I have no idea if General Nicholson should be fired.  I do know that replacing generals every year or so has not been good for the war effort as each one has a different strategy.  This means that no strategy is really ever implemented fully, that the folks in the ground get whipsawed by the changes in rules and priorities. 

On the other hand, Mattis arguing that we are losing because we do not have the right strategy may seem to miss the point.  As a former general, he sees the key to winning and losing to be about getting the right strategy--the right set of plans that have various lines of effort coordinated to reach a desired endstate (yep, that is how they speak).  Endstate means goal or final desired outcome.  But is it about picking the right set of plans?  Or is it that we outsiders have, dare I say it, limited influence?  That the actors on the ground have more at stake, longer time horizons, and more influence? 

Whatever strategy the US and its allies choose, the folks on the ground will be deciding whether to bet their lives on the Afghan government, on the Taliban or on staying on the fence.  It is not clear that we can affect those decisions that much.  We didn't influence them that much when there were more than a hundred thousand troops on the ground, so why expect more influence now.  Indeed, Jason Lyall's work seems to suggest that we are damned no matter what we do. The outsiders get blamed for what the Taliban does.  Oh crap.
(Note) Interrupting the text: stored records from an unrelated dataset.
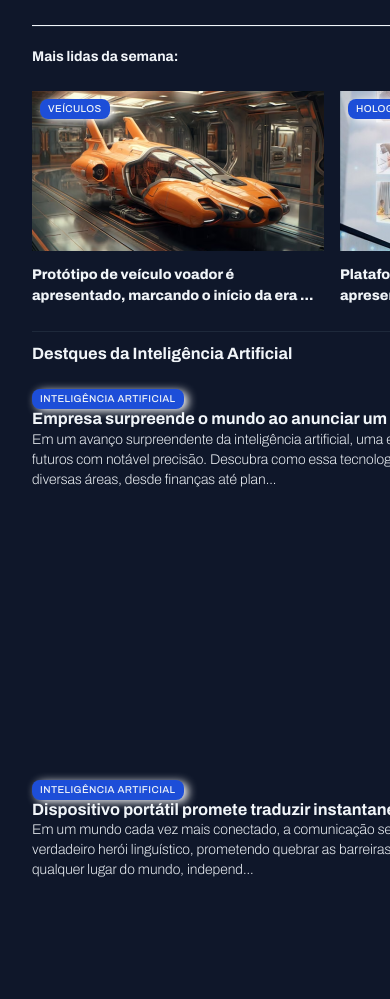
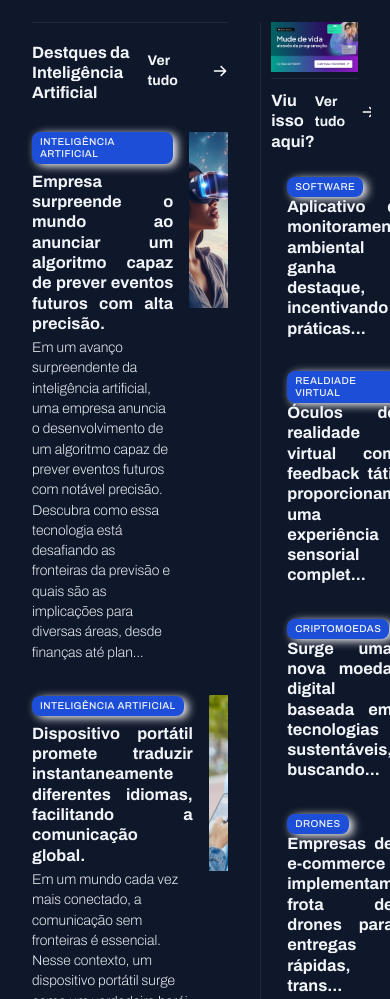
Before and after one commit to kirschzao/NewsPaper-Project, a plain HTML site: page index.html in a window 390 px wide. Shown: the part 632-1631 px from the top of the page. Drawn offline with Linux system fonts and the light colour scheme.

Commit message:
projeto finalizado mas sem responsividade

```diff
--- a/index.html
+++ b/index.html
@@ -125,11 +125,11 @@
     </section>
 
     <section id="ai">
-      <header class="grid grid-col">
+      <header id = "teste "class="grid grid-col">
         <h3>Destques da Inteligência Artificial</h3>
-        <a href="#" class="grid grid-col">
+        <a href="#" id= "juntos"class="grid grid-col">
           <strong>Ver tudo</strong>
-          <span></span>
+          <span> </span>
         </a>
       </header>
       <div class="grid gap-32">
@@ -187,13 +187,13 @@
       </div>
     </section>
 
-    <div>
+    <aside>
       <div id="ads">
         <img src="assets/images/Ads.png" alt="Anúncio da página">
       </div>
 
       <section id="more">
-        <header class="grid grid-col">
+        <header id="seta" class="grid grid-col">
           <h3>Viu isso aqui?</h3>
           <a href="#" class="grid grid-col">
             <strong>Ver tudo</strong>
@@ -201,7 +201,7 @@
           </a>
         </header>
 
-        <div class="grid gap-32">
+        <div id= "asidi"class="grid gap-32">
           <article class="grid grid-col gap-16">
             <div>
               <img src="assets/images/Image 14.png" alt="">
@@ -209,7 +209,7 @@
 
             <div>
               <span class="content-tag">Software</span>
-              <h3 class="text-xl">Aplicativo de monitoramento ambiental ganha destaque, incentivando práticas ecológicas e promo...</h3>
+              <h3 class="text-xl">Aplicativo de monitoramento ambiental ganha destaque, incentivando práticas...</h3>
             </div>
 
           </article>
@@ -233,7 +233,7 @@
 
             <div>
               <span class="content-tag">Criptomoedas</span>
-              <h3 class="text-xl">Surge uma nova moeda digital baseada em tecnologias sustentáveis, buscando minimizar o i...</h3>
+              <h3 class="text-xl">Surge uma nova moeda digital baseada em tecnologias sustentáveis, buscando...</h3>
             </div>
 
           </article>
@@ -245,7 +245,7 @@
 
             <div>
               <span class="content-tag">Drones</span>
-              <h3 class="text-xl">Empresas de e-commerce implementam frota de drones para entregas rápidas, transformando o cen...</h3>
+              <h3 class="text-xl">Empresas de e-commerce implementam frota de drones para entregas rápidas, trans...</h3>
             </div>
 
           </article>
@@ -257,14 +257,16 @@
 
             <div>
               <span class="content-tag">Impressão 3d</span>
-              <h3 class="text-xl">Tecnologia inovadora permite a impressão 3D de órgãos humanos, revolucionando a medicina e a list...</h3>
+              <h3 class="text-xl">Tecnologia inovadora permite a impressão 3D de órgãos humanos, revolucionando a...</h3>
             </div>
 
           </article>
         </div>
       </section>
-    </div>
-
+    <aside>
   </main>
+  <footer class="">
+    <p>Protótipo produzido por Bernardo Kirsch - 2024</p>
+</footer>
 </body>
 </html>
--- a/styles/global.css
+++ b/styles/global.css
@@ -48,7 +48,14 @@ img{
 
 main{
   margin-top: 40px;
-  gap: 25px;
+  row-gap: 25px;
+  column-gap: 32px;
+  grid-template-columns: 1fr 30%;
+  grid-template-areas:
+  "featured featured"
+  "weekly weekly"
+  "ai aside"
+  "footer footer";
 }
 
 .content-tag{
@@ -62,3 +69,17 @@ main{
   color: var(--text-color-primary);
   box-shadow: 4px 2px 10px white;
 }
+
+article>div>h3{
+  text-align: justify;
+}
+
+footer{
+  display: flex;
+  justify-self: center;
+  justify-content: center;
+  align-items: center;
+  border-top:  1px solid var(--stroke-color);
+  padding-block: 15px;
+  width: 1216px;
+}
--- a/styles/sections.css
+++ b/styles/sections.css
@@ -1,6 +1,7 @@
 @import url(utility.css);
 
 #featured {
+  grid-area: featured;
   img {
     height: 100%;
     object-fit: cover;
@@ -45,8 +46,9 @@ section header{
 
 
 #weekly {
+  grid-area: weekly;
   margin-top: 15px;
-  border-top: 1px solid;
+  border-top: 1px solid var(--stroke-color);
 
   header a{
     justify-self: end;
@@ -86,3 +88,79 @@ section header{
     font-weight: 800;
   }
 }
+
+#ai{
+  grid-area: ai;
+  img{
+    height: 176px;
+    width: 176px;
+    aspect-ratio: 1/1;
+    object-fit: cover;
+
+  }
+
+  h3{
+    margin-block: 8px 4px;
+  }
+}
+
+aside{
+  grid-area: aside;
+  border-left: 1px solid var(--stroke-color);
+  padding-left: 10px;
+  font: var(--text-span);
+}
+
+#more{
+  img{
+    width: 72px;
+    aspect-ratio: 1/1;
+    object-fit: cover;
+  }
+}
+
+
+#teste{
+  align-content: center;;
+}
+
+#juntos{
+  display: flex;
+  justify-content: end;
+  align-items: center;
+  gap: 10px;
+  span{
+    background-image: url(../assets/icons/ArrowRight.svg);
+      width: 16px;
+      height: 16px;
+  }
+  &:hover span{
+    background-image: url(../assets/icons/ArrowRight1.svg);
+  }
+}
+
+#asidi{
+  display: flex;
+  flex-direction: column;
+  justify-content: space-between;
+  height:600px;
+}
+
+#seta{
+  display: flex;
+  justify-content: space-between;
+  align-items: baseline;
+  a{
+    display: flex;
+    gap: 10px;
+    align-items: center;
+  }
+  span{
+    background-image: url(../assets/icons/ArrowRight.svg);
+    width: 16px;
+    height: 16px;
+  }
+  &:hover span{
+    background-image: url(../assets/icons/ArrowRight1.svg);
+  }
+}
```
Until we have some humility about what the outsiders can do, no strategy is going to be "the right strategy."  So, yeah, Trump should be frustrated.  But he lacks the capacity to think long and hard and reality-based.  Thus, I don't expect a significant improvement.  Perhaps he will call for the end to the US effort there, but addressing that is a blog post for another day.